> [Activity] Which lines of the records hold the string "addNeighbor"? Report only how many of them there are.

(Data extracted from a collection)

-=-=-=-=-

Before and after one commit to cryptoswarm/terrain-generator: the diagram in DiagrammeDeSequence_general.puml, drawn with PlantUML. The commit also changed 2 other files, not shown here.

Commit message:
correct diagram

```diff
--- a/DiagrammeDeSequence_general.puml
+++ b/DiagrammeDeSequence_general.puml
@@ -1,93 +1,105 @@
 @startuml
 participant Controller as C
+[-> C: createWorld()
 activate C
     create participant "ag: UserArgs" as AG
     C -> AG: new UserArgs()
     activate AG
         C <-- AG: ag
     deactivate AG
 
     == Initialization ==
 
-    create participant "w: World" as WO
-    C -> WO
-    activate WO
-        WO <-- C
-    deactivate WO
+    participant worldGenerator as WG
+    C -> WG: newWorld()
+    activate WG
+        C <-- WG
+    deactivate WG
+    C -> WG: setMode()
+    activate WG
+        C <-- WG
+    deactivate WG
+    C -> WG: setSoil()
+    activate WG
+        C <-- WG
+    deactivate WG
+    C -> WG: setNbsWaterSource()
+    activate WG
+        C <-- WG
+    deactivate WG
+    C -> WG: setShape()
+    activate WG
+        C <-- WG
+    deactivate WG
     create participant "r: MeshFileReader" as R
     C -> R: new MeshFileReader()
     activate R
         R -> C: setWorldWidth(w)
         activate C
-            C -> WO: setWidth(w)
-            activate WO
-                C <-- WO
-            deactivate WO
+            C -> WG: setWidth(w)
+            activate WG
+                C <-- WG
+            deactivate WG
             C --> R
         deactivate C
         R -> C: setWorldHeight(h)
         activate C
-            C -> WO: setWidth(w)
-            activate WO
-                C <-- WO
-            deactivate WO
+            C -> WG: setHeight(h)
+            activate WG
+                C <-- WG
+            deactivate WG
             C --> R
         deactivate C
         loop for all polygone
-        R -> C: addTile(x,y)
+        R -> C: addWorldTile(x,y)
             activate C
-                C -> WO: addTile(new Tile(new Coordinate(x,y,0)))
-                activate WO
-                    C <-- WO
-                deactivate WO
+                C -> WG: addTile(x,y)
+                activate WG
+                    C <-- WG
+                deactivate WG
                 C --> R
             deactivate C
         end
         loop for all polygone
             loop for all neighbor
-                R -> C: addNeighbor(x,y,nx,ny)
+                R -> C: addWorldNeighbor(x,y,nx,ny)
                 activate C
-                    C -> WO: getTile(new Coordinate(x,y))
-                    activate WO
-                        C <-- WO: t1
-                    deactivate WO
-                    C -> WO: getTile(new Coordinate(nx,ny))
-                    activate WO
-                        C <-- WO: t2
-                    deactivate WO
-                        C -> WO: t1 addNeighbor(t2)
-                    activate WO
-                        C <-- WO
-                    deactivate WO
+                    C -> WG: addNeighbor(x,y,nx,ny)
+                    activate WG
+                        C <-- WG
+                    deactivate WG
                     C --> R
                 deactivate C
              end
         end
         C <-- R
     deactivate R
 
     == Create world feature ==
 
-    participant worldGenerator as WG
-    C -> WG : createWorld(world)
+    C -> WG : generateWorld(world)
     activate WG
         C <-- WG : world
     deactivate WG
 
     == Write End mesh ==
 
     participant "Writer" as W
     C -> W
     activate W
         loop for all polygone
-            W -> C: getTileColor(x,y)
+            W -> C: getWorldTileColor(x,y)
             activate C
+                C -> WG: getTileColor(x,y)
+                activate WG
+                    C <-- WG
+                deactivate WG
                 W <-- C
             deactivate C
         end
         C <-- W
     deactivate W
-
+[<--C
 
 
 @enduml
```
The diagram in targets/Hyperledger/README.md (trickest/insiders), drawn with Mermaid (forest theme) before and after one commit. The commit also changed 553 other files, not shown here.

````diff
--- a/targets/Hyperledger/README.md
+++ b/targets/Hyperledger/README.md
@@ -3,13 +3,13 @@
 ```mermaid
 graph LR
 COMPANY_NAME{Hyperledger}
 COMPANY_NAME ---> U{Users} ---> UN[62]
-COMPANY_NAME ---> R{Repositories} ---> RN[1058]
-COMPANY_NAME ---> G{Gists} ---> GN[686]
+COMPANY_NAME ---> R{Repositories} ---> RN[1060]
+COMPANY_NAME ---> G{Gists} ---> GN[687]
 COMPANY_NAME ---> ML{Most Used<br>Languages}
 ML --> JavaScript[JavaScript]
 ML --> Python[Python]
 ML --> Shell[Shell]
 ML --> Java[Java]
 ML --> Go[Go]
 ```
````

-=-=-=-=-

> [Your solution] 3